## Work instruction
Looking at the records below, state how many lines include the string "Link" and add nothing further.

━━━━━ Dataset records ━━━━━

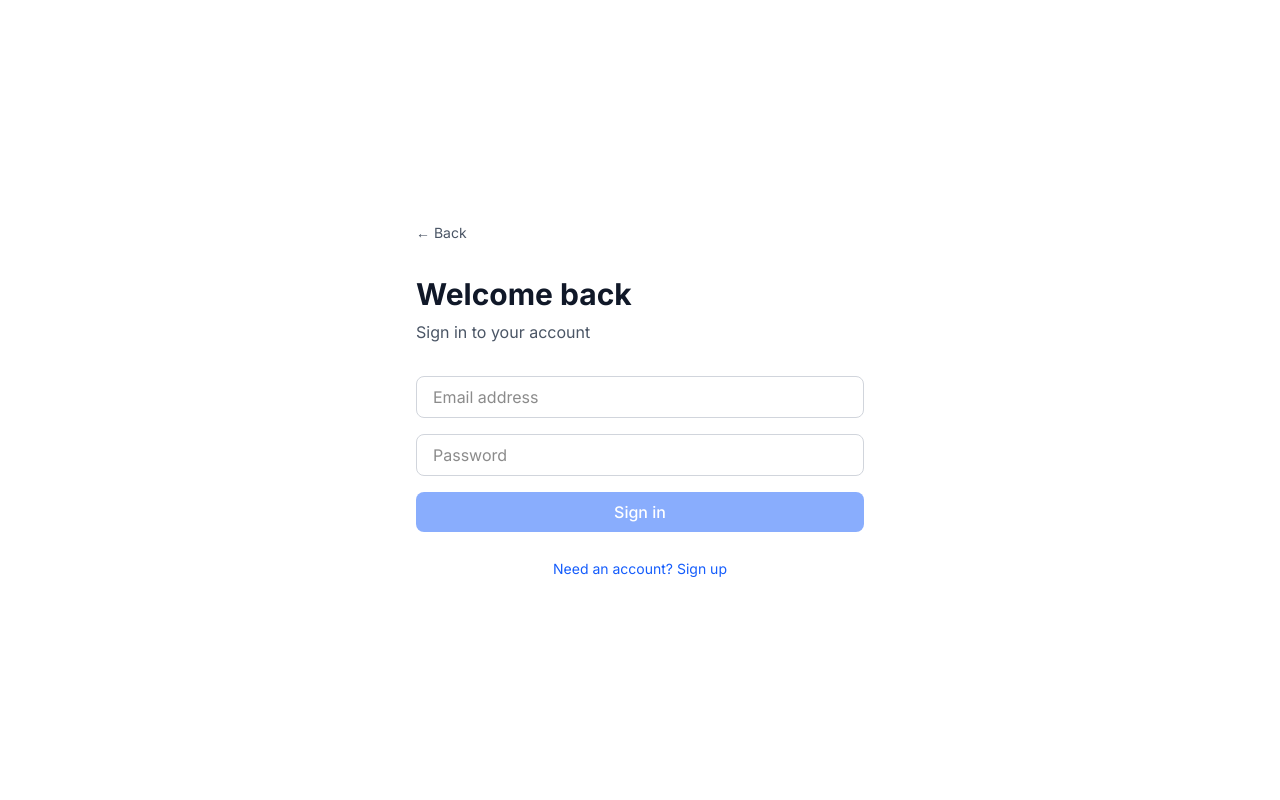
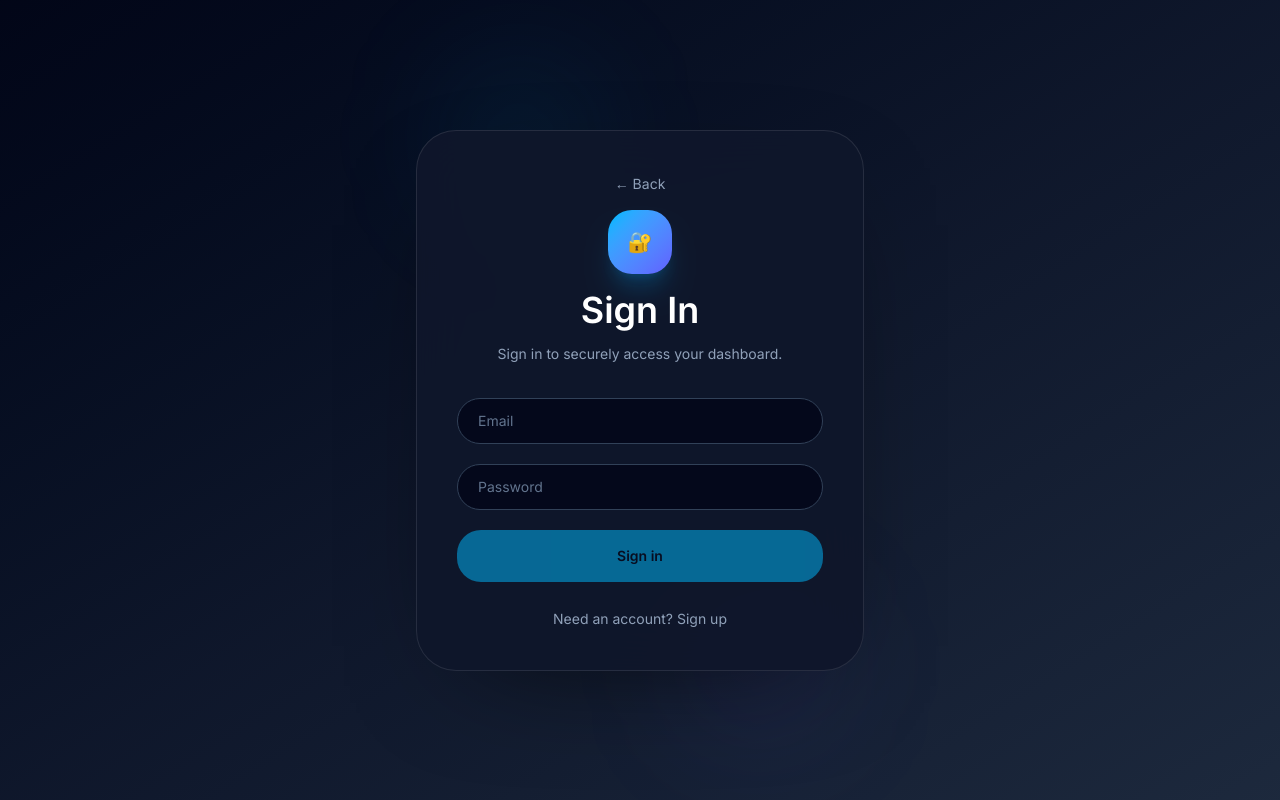
Before and after one commit to kevinedysoncortejo-arch/lab3, a Next.js app: page /auth in a window 1280 px wide. Built offline with nearby package versions, Linux system fonts and the light colour scheme.

Commit message:
Commit richer landing and auth page designs

```diff
--- a/app/auth/page.tsx
+++ b/app/auth/page.tsx
@@ -37,41 +37,42 @@ export default function AuthPage() {
   }
 
   return (
-    <div className="min-h-screen bg-white flex items-center justify-center px-4">
-      <div className="w-full max-w-md">
-        <div className="mb-8">
-          <Link href="/" className="text-gray-600 hover:text-gray-900 text-sm">
+    <div className="min-h-screen bg-gradient-to-br from-slate-950 via-slate-900 to-slate-800 text-slate-50 flex items-center justify-center px-4 py-14">
+      <div className="relative max-w-md w-full">
+        <div className="absolute -top-16 left-8 h-36 w-36 rounded-full bg-sky-500/10 blur-3xl"></div>
+        <div className="absolute -bottom-16 right-8 h-36 w-36 rounded-full bg-indigo-500/10 blur-3xl"></div>
+        <div className="relative rounded-[2.5rem] border border-white/10 bg-slate-900/95 p-10 shadow-[0_35px_120px_-60px_rgba(0,0,0,0.8)] backdrop-blur-xl">
+          <div className="text-center mb-8">
+            <Link href="/" className="inline-block text-slate-400 hover:text-white text-sm mb-4">
               ← Back
             </Link>
+            <div className="mx-auto mb-4 flex h-16 w-16 items-center justify-center rounded-3xl bg-gradient-to-br from-sky-400 to-indigo-500 text-xl text-white shadow-xl shadow-sky-500/20">
+              🔐
             </div>
-
-        <div className="mb-8">
-          <h1 className="text-3xl font-bold text-gray-900 mb-2">
-            {isSignUp ? 'Create account' : 'Welcome back'}
-          </h1>
-          <p className="text-gray-600">
-            {isSignUp ? 'Sign up to get started' : 'Sign in to your account'}
+            <h2 className="text-4xl font-semibold text-white">
+              {isSignUp ? 'Create Account' : 'Sign In'}
+            </h2>
+            <p className="mx-auto mt-3 max-w-md text-sm text-slate-400 leading-6">
+              {isSignUp ? 'Create your account and access the portal.' : 'Sign in to securely access your dashboard.'}
             </p>
           </div>
 
           {message && (
-          <div className={`mb-4 px-4 py-3 rounded-lg text-sm ${
-            message.type === 'success'
-              ? 'bg-green-50 text-green-800 border border-green-200'
-              : 'bg-red-50 text-red-800 border border-red-200'
+            <div className={`mb-4 rounded-2xl px-4 py-3 text-sm font-medium ${
+              message.type === 'success' ? 'bg-emerald-950/80 text-emerald-300 border border-emerald-700' : 'bg-rose-950/80 text-rose-300 border border-rose-700'
             }`}>
               {message.text}
             </div>
           )}
 
-        <form onSubmit={handleSubmit} className="space-y-4">
+          <form onSubmit={handleSubmit} className="space-y-5">
             <div>
               <input
                 type="email"
                 value={email}
                 onChange={(e) => setEmail(e.target.value)}
-              placeholder="Email address"
-              className="w-full px-4 py-2 border border-gray-300 rounded-lg focus:outline-none focus:ring-2 focus:ring-blue-500 focus:border-transparent"
+                placeholder="Email"
+                className="w-full rounded-3xl border border-slate-700 bg-slate-950/80 px-5 py-3 text-sm text-slate-100 placeholder-slate-500 focus:outline-none focus:ring-2 focus:ring-sky-400"
                 required
                 disabled={loading}
               />
@@ -83,7 +84,7 @@ export default function AuthPage() {
                 value={password}
                 onChange={(e) => setPassword(e.target.value)}
                 placeholder="Password"
-              className="w-full px-4 py-2 border border-gray-300 rounded-lg focus:outline-none focus:ring-2 focus:ring-blue-500 focus:border-transparent"
+                className="w-full rounded-3xl border border-slate-700 bg-slate-950/80 px-5 py-3 text-sm text-slate-100 placeholder-slate-500 focus:outline-none focus:ring-2 focus:ring-sky-400"
                 required
                 disabled={loading}
               />
@@ -92,7 +93,7 @@ export default function AuthPage() {
             <button
               type="submit"
               disabled={loading || !email || !password}
-            className="w-full bg-blue-600 text-white py-2 rounded-lg font-medium hover:bg-blue-700 transition disabled:opacity-50 disabled:cursor-not-allowed"
+              className="w-full rounded-3xl bg-sky-400 py-4 text-sm font-semibold text-slate-950 transition hover:bg-sky-300 disabled:opacity-50 disabled:cursor-not-allowed"
             >
               {loading ? 'Please wait...' : (isSignUp ? 'Sign up' : 'Sign in')}
             </button>
@@ -101,12 +102,13 @@ export default function AuthPage() {
           <div className="mt-6 text-center">
             <button
               onClick={() => setIsSignUp(!isSignUp)}
-            className="text-blue-600 hover:text-blue-800 text-sm"
+              className="text-slate-400 hover:text-white text-sm"
             >
               {isSignUp ? 'Already have an account? Sign in' : 'Need an account? Sign up'}
             </button>
           </div>
         </div>
       </div>
+    </div>
   )
 }
--- a/app/page.tsx
+++ b/app/page.tsx
@@ -4,19 +4,22 @@ import Link from 'next/link'
 
 export default function LandingPage() {
   return (
-    <div className="min-h-screen bg-gradient-to-br from-slate-950 via-slate-900 to-slate-800 flex items-center justify-center px-4 py-10">
-      <div className="relative max-w-2xl w-full">
-        <div className="absolute -top-16 left-1/2 h-44 w-44 -translate-x-1/2 rounded-full bg-sky-500/20 blur-3xl"></div>
-        <div className="absolute -bottom-16 right-10 h-36 w-36 rounded-full bg-indigo-500/20 blur-3xl"></div>
-        <div className="relative rounded-[2.5rem] border border-white/10 bg-slate-900/95 p-12 shadow-[0_35px_120px_-60px_rgba(0,0,0,0.7)] backdrop-blur-xl text-center">
-          <div className="mx-auto mb-6 flex h-16 w-16 items-center justify-center rounded-3xl bg-gradient-to-br from-sky-400 to-indigo-500 text-2xl text-white shadow-xl shadow-sky-500/20">
+    <div className="min-h-screen bg-gradient-to-br from-slate-950 via-slate-900 to-slate-800 text-slate-50 flex items-center justify-center px-4 py-14">
+      <div className="relative max-w-3xl w-full">
+        <div className="absolute -top-20 left-1/2 h-44 w-44 -translate-x-1/2 rounded-full bg-sky-500/10 blur-3xl"></div>
+        <div className="absolute bottom-0 right-10 h-44 w-44 rounded-full bg-indigo-500/10 blur-3xl"></div>
+        <div className="relative rounded-[3rem] border border-white/10 bg-slate-900/90 p-12 shadow-[0_45px_140px_-80px_rgba(0,0,0,0.8)] backdrop-blur-xl text-center">
+          <div className="mx-auto mb-8 flex h-16 w-16 items-center justify-center rounded-full bg-gradient-to-br from-sky-400 to-indigo-500 text-3xl text-white shadow-xl shadow-sky-500/20">
             ✨
           </div>
           <h1 className="text-6xl font-semibold tracking-tight text-white mb-4">
             Welcome
           </h1>
-          <Link href="/auth">
-            <button className="inline-flex w-full justify-center rounded-full bg-white px-8 py-4 text-sm font-semibold text-slate-950 transition hover:bg-slate-100">
+          <p className="mx-auto max-w-2xl text-base sm:text-lg text-slate-300 leading-8 mb-10">
+            A premium landing experience with modern layout and centered hierarchy. Start now to access the secure login flow.
+          </p>
+          <Link href="/auth" className="inline-flex w-full sm:w-auto justify-center">
+            <button className="rounded-full bg-white px-10 py-4 text-sm font-semibold text-slate-950 transition hover:bg-slate-100">
               Get Started
             </button>
           </Link>
```
Lines whose indentation alone changed are shown as unchanged.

━━━━━

## Result for this task
7